[Stored entries]

----

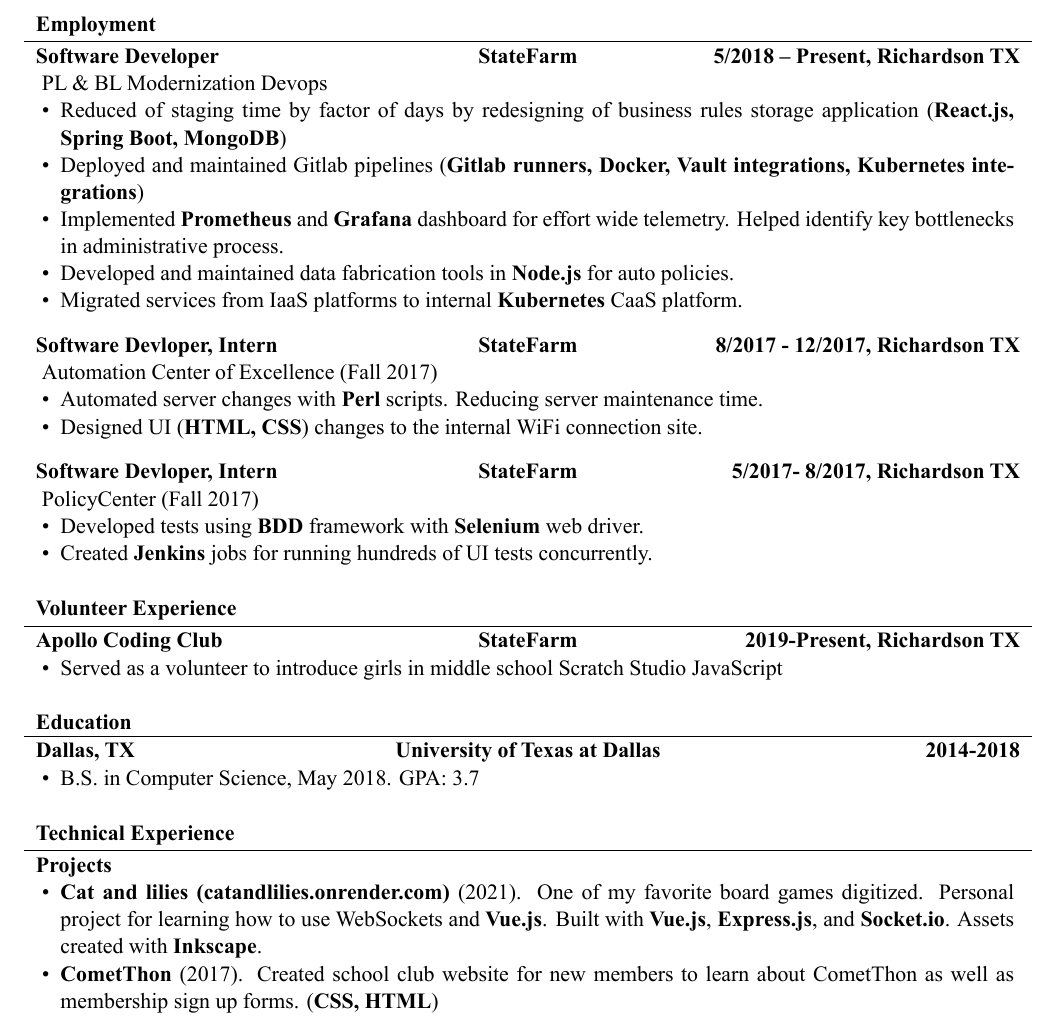
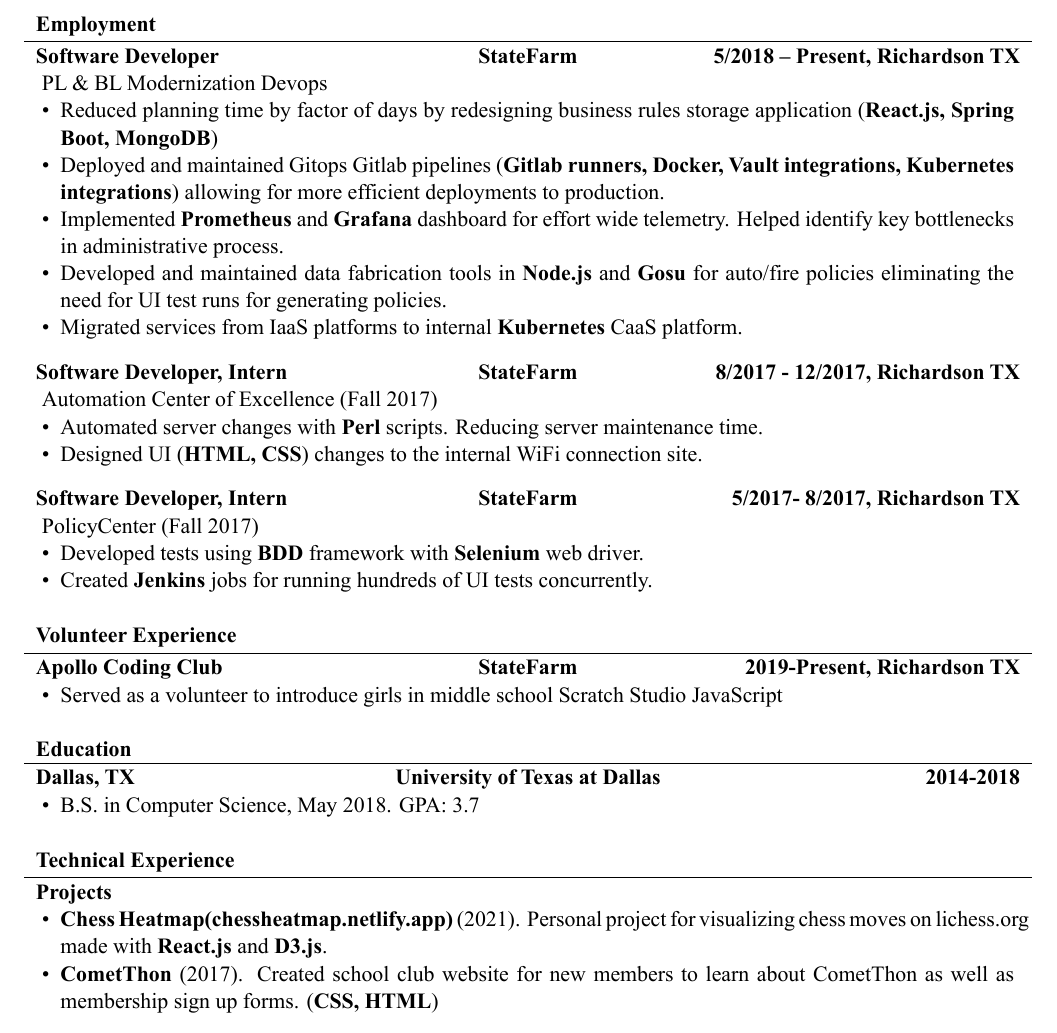
Before and after one commit to Anthony-Lau/resume, a LaTeX CV (personalized/Lau_CV.tex): part of the page, cut so that both start at the same text. The pictures show the PDF file personalized/Lau_CV.pdf that the author committed with the source.

Commit message:
fix: fixes typos and updates language in first block

```diff
--- a/personalized/Lau_CV.tex
+++ b/personalized/Lau_CV.tex
@@ -41,15 +41,15 @@
 		\begin{cvsubsection}{Software Developer}{StateFarm}{5/2018 – Present, Richardson TX}
 			PL \& BL Modernization Devops
 			\begin{itemize}
-				\item Reduced of staging time by factor of days by redesigning of business rules storage application (\textbf{React.js, Spring Boot, MongoDB})
-				\item Deployed and maintained Gitlab pipelines (\textbf{Gitlab runners, Docker, Vault integrations, Kubernetes integrations})
+				\item Reduced planning time by factor of days by redesigning business rules storage application (\textbf{React.js, Spring Boot, MongoDB})
+				\item Deployed and maintained Gitops Gitlab pipelines (\textbf{Gitlab runners, Docker, Vault integrations, Kubernetes integrations}) allowing for more efficient deployments to production.
 				\item Implemented \textbf{Prometheus} and \textbf{Grafana} dashboard for effort wide telemetry. Helped identify key bottlenecks in administrative process.
-				\item Developed and maintained data fabrication tools in \textbf{Node.js} for auto policies.
+				\item Developed and maintained data fabrication tools in \textbf{Node.js} and \textbf{Gosu} for auto/fire policies eliminating the need for UI test runs for generating policies.
 				\item Migrated services from IaaS platforms to internal \textbf{Kubernetes} CaaS platform.
 			\end{itemize}
 		\end{cvsubsection}
 
-		\begin{cvsubsection}{Software Devloper, Intern}{StateFarm}{8/2017 - 12/2017, Richardson TX}
+		\begin{cvsubsection}{Software Developer, Intern}{StateFarm}{8/2017 - 12/2017, Richardson TX}
 			Automation Center of Excellence (Fall 2017)
 			\begin{itemize}
 				\item Automated server changes with \textbf{Perl} scripts. Reducing server maintenance time.
@@ -57,7 +57,7 @@
 			\end{itemize}
 		\end{cvsubsection}
 
-		\begin{cvsubsection}{Software Devloper, Intern}{StateFarm}{5/2017- 8/2017, Richardson TX}
+		\begin{cvsubsection}{Software Developer, Intern}{StateFarm}{5/2017- 8/2017, Richardson TX}
 			PolicyCenter (Fall 2017)
 			\begin{itemize}
 				\item Developed tests using \textbf{BDD} framework with \textbf{Selenium} web driver.
@@ -85,7 +85,7 @@
 	\begin{cvsection}{Technical Experience}
 		\begin{cvsubsection}{Projects}{}{}
 			\begin{itemize}
-				\item \textbf{Cat and lilies (catandlilies.onrender.com)} (2021). One of my favorite board games digitized. Personal project for learning how to use WebSockets and \textbf{Vue.js}. Built with \textbf{Vue.js}, \textbf{Express.js}, and \textbf{Socket.io}. Assets created with \textbf{Inkscape}.
+				\item \textbf{Chess Heatmap(chessheatmap.netlify.app)} (2021). Personal project for visualizing chess moves on lichess.org made with \textbf{React.js} and \textbf{D3.js}.
 				\item \textbf{CometThon} (2017). Created school club website for new members to learn about CometThon as well as membership sign up forms. (\textbf{CSS, HTML})
 			\end{itemize}
 		\end{cvsubsection}
```
Also changed, not shown: personalized/Lau_CV.pdf.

----

• [Assignment]:
Which lines in the records above contain the string "days"? Copy each one.

• [The answer]:
-				\item Reduced of staging time by factor of days by redesigning of business rules storage application (\textbf{React.js, Spring Boot, MongoDB})
+				\item Reduced planning time by factor of days by redesigning business rules storage application (\textbf{React.js, Spring Boot, MongoDB})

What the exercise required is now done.